“Those who say it can not be done, should get out of the way of those that are doing it”
There will be a Gas Activist Picnic on Saturday August 28, 9 AM-9 PM. All gas drilling activists in NY & PA are invited. It will be at Chenango Valley State Park, Chenango Forks, NY in the Pine Grove Picnic Area. There is a beach a short walk from the picnic area, walking trails and kayaking in the Chenango River. There are camp sites and cabins for rent. 16 cabins and 120 camp sites are available on Saturday. Reserve early if you want one.There are also 27 first come first serve camp sites available( if you want one call Kevin at 607-341-7842 for more info). There are charcoal grills and they will be stocked and hot by 11 AM. Please bring food and for your party, and feel free to bring extra to share if you like. Non-disposable plates utensils & drink ware are encouraged. I’d discourage glass beverage containers ( aka beer bottles) to minimize breakage. There are 6 electric outlets in the pavilion. Cost per car is $7. The park is in a rural area and is mostly wooded
We have all been hard at work on this for many months or years. It is time for some play, to meet each other and and see who we all are in person, not just on line.
There is no agenda, nor is one planned. There will probably be much informal talk about gas drilling, groups we are working with and in general, how’s it going.
I doubt that there will be any official sponsoring group list, but if there is and you would like your group listed as a sponsor please email me.
We will try to have name tags with your name & county on them so it is easier to meet.

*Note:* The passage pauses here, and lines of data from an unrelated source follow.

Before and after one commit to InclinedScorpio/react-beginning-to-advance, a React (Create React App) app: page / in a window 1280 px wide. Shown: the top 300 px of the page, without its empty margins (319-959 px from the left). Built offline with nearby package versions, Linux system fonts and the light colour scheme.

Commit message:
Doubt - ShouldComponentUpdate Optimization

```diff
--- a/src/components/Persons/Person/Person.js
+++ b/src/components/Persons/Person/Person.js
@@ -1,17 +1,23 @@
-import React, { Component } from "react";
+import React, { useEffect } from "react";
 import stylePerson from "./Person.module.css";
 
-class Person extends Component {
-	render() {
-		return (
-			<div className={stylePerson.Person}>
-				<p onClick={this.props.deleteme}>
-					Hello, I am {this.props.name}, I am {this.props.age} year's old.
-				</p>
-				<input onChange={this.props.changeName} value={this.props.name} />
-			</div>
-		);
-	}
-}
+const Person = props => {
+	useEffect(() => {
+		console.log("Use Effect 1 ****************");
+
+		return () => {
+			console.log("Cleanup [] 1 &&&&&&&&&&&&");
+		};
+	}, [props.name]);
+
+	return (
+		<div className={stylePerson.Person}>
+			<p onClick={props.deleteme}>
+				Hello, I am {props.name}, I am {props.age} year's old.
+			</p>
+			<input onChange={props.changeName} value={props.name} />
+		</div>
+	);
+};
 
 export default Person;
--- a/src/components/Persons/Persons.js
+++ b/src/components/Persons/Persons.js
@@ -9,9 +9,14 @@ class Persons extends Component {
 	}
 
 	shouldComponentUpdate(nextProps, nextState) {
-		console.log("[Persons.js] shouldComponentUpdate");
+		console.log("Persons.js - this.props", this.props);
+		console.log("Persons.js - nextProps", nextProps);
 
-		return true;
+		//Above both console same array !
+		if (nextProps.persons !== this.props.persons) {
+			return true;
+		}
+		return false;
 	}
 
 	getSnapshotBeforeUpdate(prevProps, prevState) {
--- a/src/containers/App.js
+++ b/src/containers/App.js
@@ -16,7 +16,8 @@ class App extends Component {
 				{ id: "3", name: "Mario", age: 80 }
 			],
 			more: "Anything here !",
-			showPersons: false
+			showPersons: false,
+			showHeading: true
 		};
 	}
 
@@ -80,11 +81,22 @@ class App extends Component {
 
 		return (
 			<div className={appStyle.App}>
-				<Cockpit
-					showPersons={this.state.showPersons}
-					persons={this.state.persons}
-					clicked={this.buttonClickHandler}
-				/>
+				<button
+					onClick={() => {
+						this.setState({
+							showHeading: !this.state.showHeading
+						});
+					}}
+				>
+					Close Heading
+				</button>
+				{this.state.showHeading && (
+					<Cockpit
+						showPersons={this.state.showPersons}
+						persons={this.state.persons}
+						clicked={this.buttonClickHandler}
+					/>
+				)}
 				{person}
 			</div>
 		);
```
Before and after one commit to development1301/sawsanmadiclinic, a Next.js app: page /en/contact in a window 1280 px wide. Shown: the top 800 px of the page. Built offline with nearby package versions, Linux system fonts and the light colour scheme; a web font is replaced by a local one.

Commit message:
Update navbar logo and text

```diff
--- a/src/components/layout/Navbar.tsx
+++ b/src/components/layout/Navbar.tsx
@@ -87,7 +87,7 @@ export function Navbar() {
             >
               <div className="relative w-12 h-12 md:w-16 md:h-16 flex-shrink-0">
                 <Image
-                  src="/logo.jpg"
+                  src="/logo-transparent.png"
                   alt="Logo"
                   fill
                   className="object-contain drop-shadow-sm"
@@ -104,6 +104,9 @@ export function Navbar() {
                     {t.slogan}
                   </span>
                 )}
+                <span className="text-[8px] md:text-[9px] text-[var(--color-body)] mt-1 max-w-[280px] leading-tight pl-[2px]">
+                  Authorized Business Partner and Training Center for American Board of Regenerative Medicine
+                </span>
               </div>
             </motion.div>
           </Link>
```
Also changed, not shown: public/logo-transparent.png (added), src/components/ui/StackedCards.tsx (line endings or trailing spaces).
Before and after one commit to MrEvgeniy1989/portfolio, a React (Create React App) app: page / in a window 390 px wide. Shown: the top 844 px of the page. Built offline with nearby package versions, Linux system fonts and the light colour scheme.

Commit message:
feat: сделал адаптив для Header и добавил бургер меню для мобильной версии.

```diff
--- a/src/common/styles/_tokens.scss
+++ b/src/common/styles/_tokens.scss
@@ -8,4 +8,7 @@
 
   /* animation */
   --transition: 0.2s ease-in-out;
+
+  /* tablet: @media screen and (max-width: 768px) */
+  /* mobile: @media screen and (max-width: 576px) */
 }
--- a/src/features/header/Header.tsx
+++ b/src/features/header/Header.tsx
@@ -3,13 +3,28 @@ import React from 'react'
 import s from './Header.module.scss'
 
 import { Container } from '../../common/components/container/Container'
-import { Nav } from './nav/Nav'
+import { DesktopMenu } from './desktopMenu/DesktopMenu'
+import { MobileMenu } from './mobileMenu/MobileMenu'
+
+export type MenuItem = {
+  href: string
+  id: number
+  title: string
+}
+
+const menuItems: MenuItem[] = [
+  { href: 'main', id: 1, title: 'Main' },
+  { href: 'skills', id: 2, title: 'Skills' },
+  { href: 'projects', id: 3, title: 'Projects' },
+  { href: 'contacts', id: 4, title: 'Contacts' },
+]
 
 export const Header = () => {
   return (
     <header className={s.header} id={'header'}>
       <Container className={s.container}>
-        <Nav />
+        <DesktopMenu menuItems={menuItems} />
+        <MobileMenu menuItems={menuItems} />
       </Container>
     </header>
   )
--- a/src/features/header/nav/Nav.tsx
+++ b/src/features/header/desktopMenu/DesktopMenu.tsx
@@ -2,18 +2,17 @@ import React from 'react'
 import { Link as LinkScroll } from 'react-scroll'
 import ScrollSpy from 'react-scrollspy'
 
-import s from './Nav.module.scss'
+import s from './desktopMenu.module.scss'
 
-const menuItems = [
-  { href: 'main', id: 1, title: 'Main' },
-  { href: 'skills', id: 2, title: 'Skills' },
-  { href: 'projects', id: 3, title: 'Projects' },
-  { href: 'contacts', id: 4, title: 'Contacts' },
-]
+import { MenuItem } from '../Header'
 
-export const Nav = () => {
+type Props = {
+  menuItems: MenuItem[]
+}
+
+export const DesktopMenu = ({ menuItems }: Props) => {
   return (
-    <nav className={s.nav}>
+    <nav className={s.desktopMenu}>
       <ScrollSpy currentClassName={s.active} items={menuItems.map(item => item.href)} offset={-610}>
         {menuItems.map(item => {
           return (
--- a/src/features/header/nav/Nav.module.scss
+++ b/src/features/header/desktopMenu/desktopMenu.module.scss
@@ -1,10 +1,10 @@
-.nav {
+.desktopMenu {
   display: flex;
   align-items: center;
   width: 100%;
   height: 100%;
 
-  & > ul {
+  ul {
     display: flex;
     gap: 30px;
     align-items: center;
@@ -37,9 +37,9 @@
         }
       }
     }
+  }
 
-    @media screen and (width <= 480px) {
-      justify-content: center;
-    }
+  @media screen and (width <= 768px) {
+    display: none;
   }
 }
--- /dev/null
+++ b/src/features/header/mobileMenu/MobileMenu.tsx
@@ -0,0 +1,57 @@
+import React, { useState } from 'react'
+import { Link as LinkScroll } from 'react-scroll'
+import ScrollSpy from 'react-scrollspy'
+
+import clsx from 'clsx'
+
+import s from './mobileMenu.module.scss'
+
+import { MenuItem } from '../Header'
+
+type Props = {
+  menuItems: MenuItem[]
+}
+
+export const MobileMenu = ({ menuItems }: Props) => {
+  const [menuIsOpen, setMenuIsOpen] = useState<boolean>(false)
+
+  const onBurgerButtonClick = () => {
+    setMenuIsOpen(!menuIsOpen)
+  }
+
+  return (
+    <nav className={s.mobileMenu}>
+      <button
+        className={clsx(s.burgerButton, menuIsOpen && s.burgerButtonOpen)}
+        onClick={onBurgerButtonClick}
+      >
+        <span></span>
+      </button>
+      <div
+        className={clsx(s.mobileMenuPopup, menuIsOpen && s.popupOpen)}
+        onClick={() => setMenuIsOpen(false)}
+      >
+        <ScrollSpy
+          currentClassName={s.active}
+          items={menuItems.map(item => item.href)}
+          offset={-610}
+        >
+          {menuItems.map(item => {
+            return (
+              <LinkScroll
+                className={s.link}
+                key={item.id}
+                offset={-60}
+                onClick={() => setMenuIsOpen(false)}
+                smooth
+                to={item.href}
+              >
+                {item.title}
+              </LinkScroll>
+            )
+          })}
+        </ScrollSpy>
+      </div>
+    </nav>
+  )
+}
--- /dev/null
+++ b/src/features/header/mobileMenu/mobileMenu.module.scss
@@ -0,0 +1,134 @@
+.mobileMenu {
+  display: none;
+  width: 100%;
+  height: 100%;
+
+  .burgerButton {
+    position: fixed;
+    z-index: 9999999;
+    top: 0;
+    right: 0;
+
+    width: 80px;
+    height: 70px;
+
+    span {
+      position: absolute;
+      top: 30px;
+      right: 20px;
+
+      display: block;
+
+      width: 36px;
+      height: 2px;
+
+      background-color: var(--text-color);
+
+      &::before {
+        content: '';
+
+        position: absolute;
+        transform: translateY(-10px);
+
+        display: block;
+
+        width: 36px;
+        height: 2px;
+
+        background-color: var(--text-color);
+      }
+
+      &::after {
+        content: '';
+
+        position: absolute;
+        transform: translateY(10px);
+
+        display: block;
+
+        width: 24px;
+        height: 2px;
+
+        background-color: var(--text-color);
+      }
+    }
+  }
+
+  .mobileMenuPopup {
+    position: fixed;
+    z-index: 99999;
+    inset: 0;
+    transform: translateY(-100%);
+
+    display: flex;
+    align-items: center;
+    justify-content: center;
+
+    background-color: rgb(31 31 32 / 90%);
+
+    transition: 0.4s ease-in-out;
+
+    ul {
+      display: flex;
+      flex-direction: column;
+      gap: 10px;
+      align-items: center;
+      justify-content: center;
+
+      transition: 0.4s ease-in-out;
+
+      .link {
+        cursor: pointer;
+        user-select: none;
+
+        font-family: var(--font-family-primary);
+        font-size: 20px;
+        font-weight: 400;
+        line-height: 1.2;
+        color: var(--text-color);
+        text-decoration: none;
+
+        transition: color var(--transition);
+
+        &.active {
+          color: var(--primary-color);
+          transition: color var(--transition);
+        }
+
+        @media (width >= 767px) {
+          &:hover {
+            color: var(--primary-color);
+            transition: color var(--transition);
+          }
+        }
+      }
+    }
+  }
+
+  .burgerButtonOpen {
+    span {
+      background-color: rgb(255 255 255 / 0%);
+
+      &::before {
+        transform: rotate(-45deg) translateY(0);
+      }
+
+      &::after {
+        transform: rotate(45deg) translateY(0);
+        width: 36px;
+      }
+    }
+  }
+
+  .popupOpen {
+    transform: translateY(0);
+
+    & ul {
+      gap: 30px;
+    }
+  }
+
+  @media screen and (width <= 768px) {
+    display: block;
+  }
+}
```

Chenango Valley State Park is is 3.45 hours from NYC, 1.75 hrs. from Bath, 1.15 hrs. from Syracuse, and 2.15 hrs.from Albany.
Please contact Kevin using the information below if you have any questions.